Maxine Beneba Clarke
Spring break

the bell rings at two thirty,

an hour too early:

playground a-teeming,

kids whooping with glee

 

mums all where’s-wallying

this way and that,

as dads dig in lost property

for this term’s stray hat

 

kids spill from demountables,

halls, ball courts and libraries:

all grass stains on white socks,

plaits, band-aids on knees

 

oh, and here come the teachers:

hoarse, terse, bags ’neath their eyes

calling

                    have a good holidays!

(stiff gins in their smiles)

 

as car doors are slammed

and racks empty of bikes,

there hiss loud front-gate meltdowns

from tired prep tykes

 

working parents swap schedules:

                    wednesday, can you take them?

                    my boss is a nightmare,

                    i can’t get vacation

 

french toast on the first day,

in pyjamas till one,

netflix on the second

 

on the third:

                    i’m bored, mum!

 

                    can we have some friends over?

 

                    yeah, where are we going?

                    my mates all do fun things:
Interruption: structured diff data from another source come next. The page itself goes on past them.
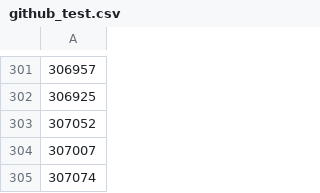
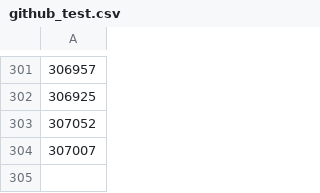
Before and after one commit to nherbold/apif_uploads, a CSV file: github_test.csv, drawn as a sheet; only a part is shown, gaps mark what is left out; the diff names each change by its address in the sheet, - before the commit and + after, or states it on an @@ line.

Commit message:
Penn Station minus last location

```diff
--- a/github_test.csv
+++ b/github_test.csv
-row 305: 307074
```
                    musicals, royal show-ing

 

ringing in grandparents,

aunties and friends,

as week one of the holidays

grinds to an end

 

but truly, it’s lovely

to have them at home:

minus wash-uniform

lunch-box rigmarole:

 

the laughter of children

as they laze, run and play

                    TAKE THAT BALL OUT THE BACK,

                    OR I’LL THROW IT AWAY!

 

                    back in my day,

                    we didn’t expect to be entertained

                    we just went to the park:

                    the whole neighbourhood played

 

                    don’t roll your eyes, son,

                    what i’m saying is true

                    you kids don’t know

                    how lucky you are to be you

 

liquefying bananas

black-oozing in schoolbags

                    i’m washing the uniforms,

                    pass that over to dad

 

forgotten reading folders,

dates never filled in;

excursion notes, smoothed out,

and tacked to the fridge

 

     first day back: bell’s at nine,

     not an hour too early

 

                    i love you, my darlings,

                    i’ll be back at three thirty

Maxine Beneba Clarke
is The Saturday Paper’s poet laureate, and the author of The Hate Race and Foreign Soil. She is a winner of the Victorian Premier’s Literary Award for Poetry.